Only life extension
Sabatini's team is now working on a form of rapamycin that only acts on MTORC1. If that succeeds, and the researchers can prevent their new variant from causing unpleasant effects elsewhere in the cell, a drug would be created that could effectively extend the lifespan by a number of years. If the effect would be as strong as in mice, it would be an average of ten years in humans. This comes at a price: even after elimination of glucose intolerance, suppression of the immune system means a reduced resistance, including against certain cancers. So don't cheer too soon.
The second step to a thousands of years old human dream: immortality, is getting closer. (The first step, discovering healthy living habits, is already commonplace). Incidentally, life extension in itself is not the most interesting goal. We have been living ten years longer than before the Second World War, but unfortunately the period without chronic diseases is just as long.

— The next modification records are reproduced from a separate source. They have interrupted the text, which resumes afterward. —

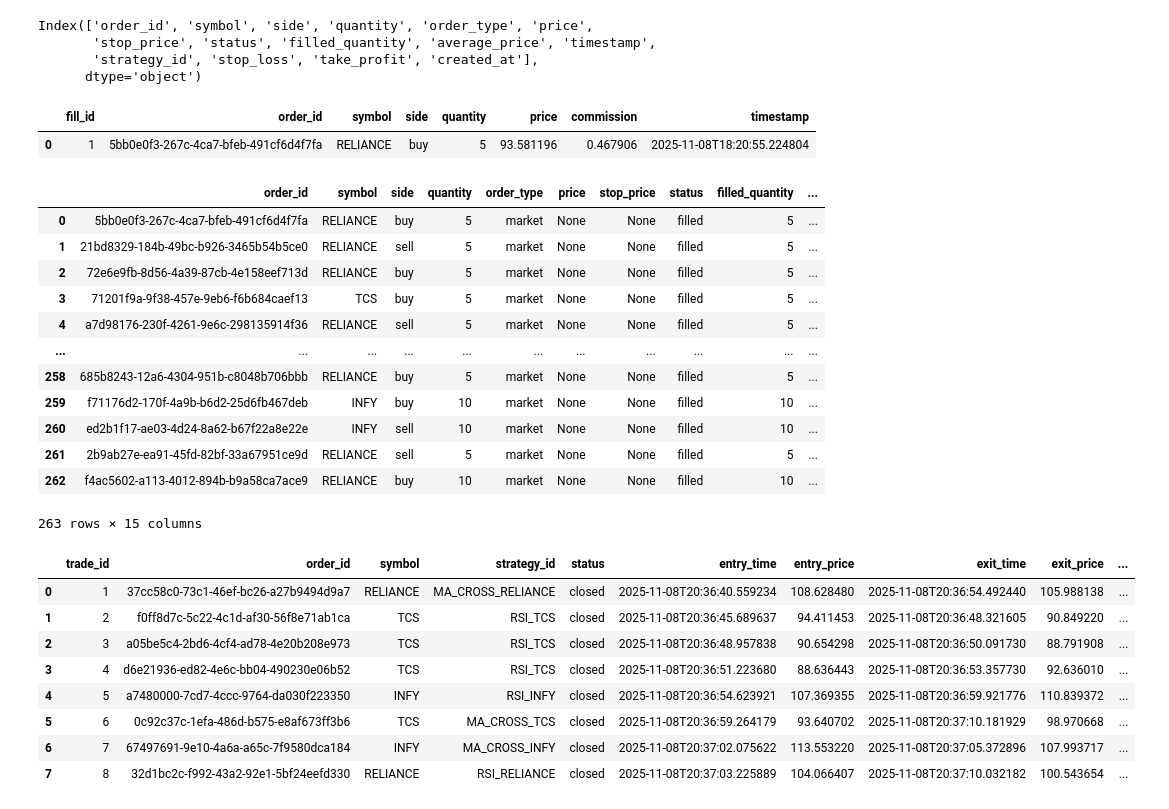
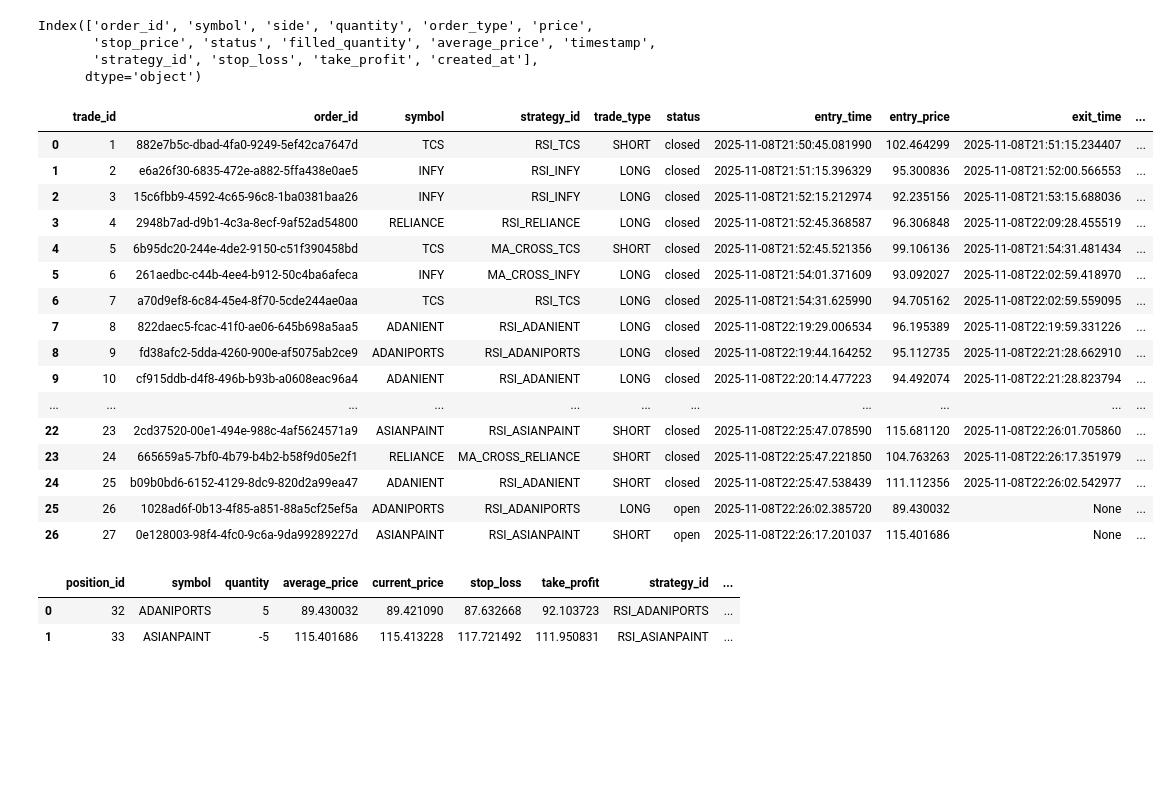
Before and after one commit to AryanGupta0007/algoTradingProject, a Jupyter notebook: analysis.ipynb, the cells around one changed output. Drawn from its saved outputs; the diff is of its cells as text; code cells hidden in the pictures; blank space fills up the shorter version.

```diff
--- a/analysis.ipynb
+++ b/analysis.ipynb
@@ -51,36 +52,29 @@ Index(['order_id', 'symbol', 'side', 'quantity', 'order_type', 'price',
        'stop_price', 'status', 'filled_quantity', 'average_price', 'timestamp',
        'strategy_id', 'stop_loss', 'take_profit', 'created_at'],
       dtype='object')
-# %%
-fills_df[fills_df['order_id'] == '5bb0e0f3-267c-4ca7-bfeb-491cf6d4f7fa']
-# %% [output]
-|  | fill_id | order_id | symbol | side | quantity | price | commission | timestamp |
-| 0 | 1 | 5bb0e0f3-267c-4ca7-bfeb-491cf6d4f7fa | RELIANCE | buy | 5 | 93.581196 | 0.467906 | 2025-11-08T18:20:55.224804 |
-# %%
-orders_df[orders_df['order_id'] == '5bb0e0f3-267c-4ca7-bfeb-491cf6d4f7fa']
-# %% [output]
-|  | order_id | symbol | side | quantity | order_type | price | stop_price | status | filled_quantity | ... |
-| 0 | 5bb0e0f3-267c-4ca7-bfeb-491cf6d4f7fa | RELIANCE | buy | 5 | market | None | None | filled | 5 | ... |
-| 1 | 21bd8329-184b-49bc-b926-3465b54b5ce0 | RELIANCE | sell | 5 | market | None | None | filled | 5 | ... |
-| 2 | 72e6e9fb-8d56-4a39-87cb-4e158eef713d | RELIANCE | buy | 5 | market | None | None | filled | 5 | ... |
-| 3 | 71201f9a-9f38-457e-9eb6-f6b684caef13 | TCS | buy | 5 | market | None | None | filled | 5 | ... |
-| 4 | a7d98176-230f-4261-9e6c-298135914f36 | RELIANCE | sell | 5 | market | None | None | filled | 5 | ... |
-| ... | ... | ... | ... | ... | ... | ... | ... | ... | ... | ... |
-| 258 | 685b8243-12a6-4304-951b-c8048b706bbb | RELIANCE | buy | 5 | market | None | None | filled | 5 | ... |
-| 259 | f71176d2-170f-4a9b-b6d2-25d6fb467deb | INFY | buy | 10 | market | None | None | filled | 10 | ... |
-| 260 | ed2b1f17-ae03-4d24-8a62-b67f22a8e22e | INFY | sell | 10 | market | None | None | filled | 10 | ... |
-| 261 | 2b9ab27e-ea91-45fd-82bf-33a67951ce9d | RELIANCE | sell | 5 | market | None | None | filled | 5 | ... |
-| 262 | f4ac5602-a113-4012-894b-b9a58ca7ace9 | RELIANCE | buy | 10 | market | None | None | filled | 10 | ... |
-263 rows × 15 columns
 # %%
-trade_logs_df
+# trade_logs_df
 # %% [output]
-|  | trade_id | order_id | symbol | strategy_id | status | entry_time | entry_price | exit_time | exit_price | ... |
-| 0 | 1 | 37cc58c0-73c1-46ef-bc26-a27b9494d9a7 | RELIANCE | MA_CROSS_RELIANCE | closed | 2025-11-08T20:36:40.559234 | 108.628480 | 2025-11-08T20:36:54.492440 | 105.988138 | ... |
-| 1 | 2 | f0ff8d7c-5c22-4c1d-af30-56f8e71ab1ca | TCS | RSI_TCS | closed | 2025-11-08T20:36:45.689637 | 94.411453 | 2025-11-08T20:36:48.321605 | 90.849220 | ... |
-| 2 | 3 | a05be5c4-2bd6-4cf4-ad78-4e20b208e973 | TCS | RSI_TCS | closed | 2025-11-08T20:36:48.957838 | 90.654298 | 2025-11-08T20:36:50.091730 | 88.791908 | ... |
-| 3 | 4 | d6e21936-ed82-4e6c-bb04-490230e06b52 | TCS | RSI_TCS | closed | 2025-11-08T20:36:51.223680 | 88.636443 | 2025-11-08T20:36:53.357730 | 92.636010 | ... |
-| 4 | 5 | a7480000-7cd7-4ccc-9764-da030f223350 | INFY | RSI_INFY | closed | 2025-11-08T20:36:54.623921 | 107.369355 | 2025-11-08T20:36:59.921776 | 110.839372 | ... |
-| 5 | 6 | 0c92c37c-1efa-486d-b575-e8af673ff3b6 | TCS | MA_CROSS_TCS | closed | 2025-11-08T20:36:59.264179 | 93.640702 | 2025-11-08T20:37:10.181929 | 98.970668 | ... |
-| 6 | 7 | 67497691-9e10-4a6a-a65c-7f9580dca184 | INFY | MA_CROSS_INFY | closed | 2025-11-08T20:37:02.075622 | 113.553220 | 2025-11-08T20:37:05.372896 | 107.993717 | ... |
-| 7 | 8 | 32d1bc2c-f992-43a2-92e1-5bf24eefd330 | RELIANCE | RSI_RELIANCE | closed | 2025-11-08T20:37:03.225889 | 104.066407 | 2025-11-08T20:37:10.032182 | 100.543654 | ... |
+|  | trade_id | order_id | symbol | strategy_id | trade_type | status | entry_time | entry_price | exit_time | ... |
+| 0 | 1 | 882e7b5c-dbad-4fa0-9249-5ef42ca7647d | TCS | RSI_TCS | SHORT | closed | 2025-11-08T21:50:45.081990 | 102.464299 | 2025-11-08T21:51:15.234407 | ... |
+| 1 | 2 | e6a26f30-6835-472e-a882-5ffa438e0ae5 | INFY | RSI_INFY | LONG | closed | 2025-11-08T21:51:15.396329 | 95.300836 | 2025-11-08T21:52:00.566553 | ... |
+| 2 | 3 | 15c6fbb9-4592-4c65-96c8-1ba0381baa26 | INFY | RSI_INFY | LONG | closed | 2025-11-08T21:52:15.212974 | 92.235156 | 2025-11-08T21:53:15.688036 | ... |
+| 3 | 4 | 2948b7ad-d9b1-4c3a-8ecf-9af52ad54800 | RELIANCE | RSI_RELIANCE | LONG | closed | 2025-11-08T21:52:45.368587 | 96.306848 | 2025-11-08T22:09:28.455519 | ... |
+| 4 | 5 | 6b95dc20-244e-4de2-9150-c51f390458bd | TCS | MA_CROSS_TCS | SHORT | closed | 2025-11-08T21:52:45.521356 | 99.106136 | 2025-11-08T21:54:31.481434 | ... |
+| 5 | 6 | 261aedbc-c44b-4ee4-b912-50c4ba6afeca | INFY | MA_CROSS_INFY | LONG | closed | 2025-11-08T21:54:01.371609 | 93.092027 | 2025-11-08T22:02:59.418970 | ... |
+| 6 | 7 | a70d9ef8-6c84-45e4-8f70-5cde244ae0aa | TCS | RSI_TCS | LONG | closed | 2025-11-08T21:54:31.625990 | 94.705162 | 2025-11-08T22:02:59.559095 | ... |
+| 7 | 8 | 822daec5-fcac-41f0-ae06-645b698a5aa5 | ADANIENT | RSI_ADANIENT | LONG | closed | 2025-11-08T22:19:29.006534 | 96.195389 | 2025-11-08T22:19:59.331226 | ... |
+| 8 | 9 | fd38afc2-5dda-4260-900e-af5075ab2ce9 | ADANIPORTS | RSI_ADANIPORTS | LONG | closed | 2025-11-08T22:19:44.164252 | 95.112735 | 2025-11-08T22:21:28.662910 | ... |
+| 9 | 10 | cf915ddb-d4f8-496b-b93b-a0608eac96a4 | ADANIENT | RSI_ADANIENT | LONG | closed | 2025-11-08T22:20:14.477223 | 94.492074 | 2025-11-08T22:21:28.823794 | ... |
+| ... | ... | ... | ... | ... | ... | ... | ... | ... | ... | ... |
+| 22 | 23 | 2cd37520-00e1-494e-988c-4af5624571a9 | ASIANPAINT | RSI_ASIANPAINT | SHORT | closed | 2025-11-08T22:25:47.078590 | 115.681120 | 2025-11-08T22:26:01.705860 | ... |
+| 23 | 24 | 665659a5-7bf0-4b79-b4b2-b58f9d05e2f1 | RELIANCE | MA_CROSS_RELIANCE | SHORT | closed | 2025-11-08T22:25:47.221850 | 104.763263 | 2025-11-08T22:26:17.351979 | ... |
+| 24 | 25 | b09b0bd6-6152-4129-8dc9-820d2a99ea47 | ADANIENT | RSI_ADANIENT | SHORT | closed | 2025-11-08T22:25:47.538439 | 111.112356 | 2025-11-08T22:26:02.542977 | ... |
+| 25 | 26 | 1028ad6f-0b13-4f85-a851-88a5cf25ef5a | ADANIPORTS | RSI_ADANIPORTS | LONG | open | 2025-11-08T22:26:02.385720 | 89.430032 | None | ... |
+| 26 | 27 | 0e128003-98f4-4fc0-9c6a-9da99289227d | ASIANPAINT | RSI_ASIANPAINT | SHORT | open | 2025-11-08T22:26:17.201037 | 115.401686 | None | ... |
+# %%
+positions_df
+# %% [output]
+|  | position_id | symbol | quantity | average_price | current_price | stop_loss | take_profit | strategy_id | ... |
+| 0 | 32 | ADANIPORTS | 5 | 89.430032 | 89.421090 | 87.632668 | 92.103723 | RSI_ADANIPORTS | ... |
+| 1 | 33 | ASIANPAINT | -5 | 115.401686 | 115.413228 | 117.721492 | 111.950831 | RSI_ASIANPAINT | ... |
```
Also changed, not shown: parts of 4 cells of this notebook, 10 other files.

The real challenge is to extend the time that people live without chronic disease, so that the quality of life improves significantly and it also becomes worthwhile to extend the time that we stay alive.
David M. Sabatini et al., Rapamycin-Induced Insulin Resistance Is Mediated by mTORC2 Loss and Uncoupled from Longevity, Science (2012), DOI: 10.1126 / science.1215429 (paywall)
Pill against aging a step closer, Kennislink (2012)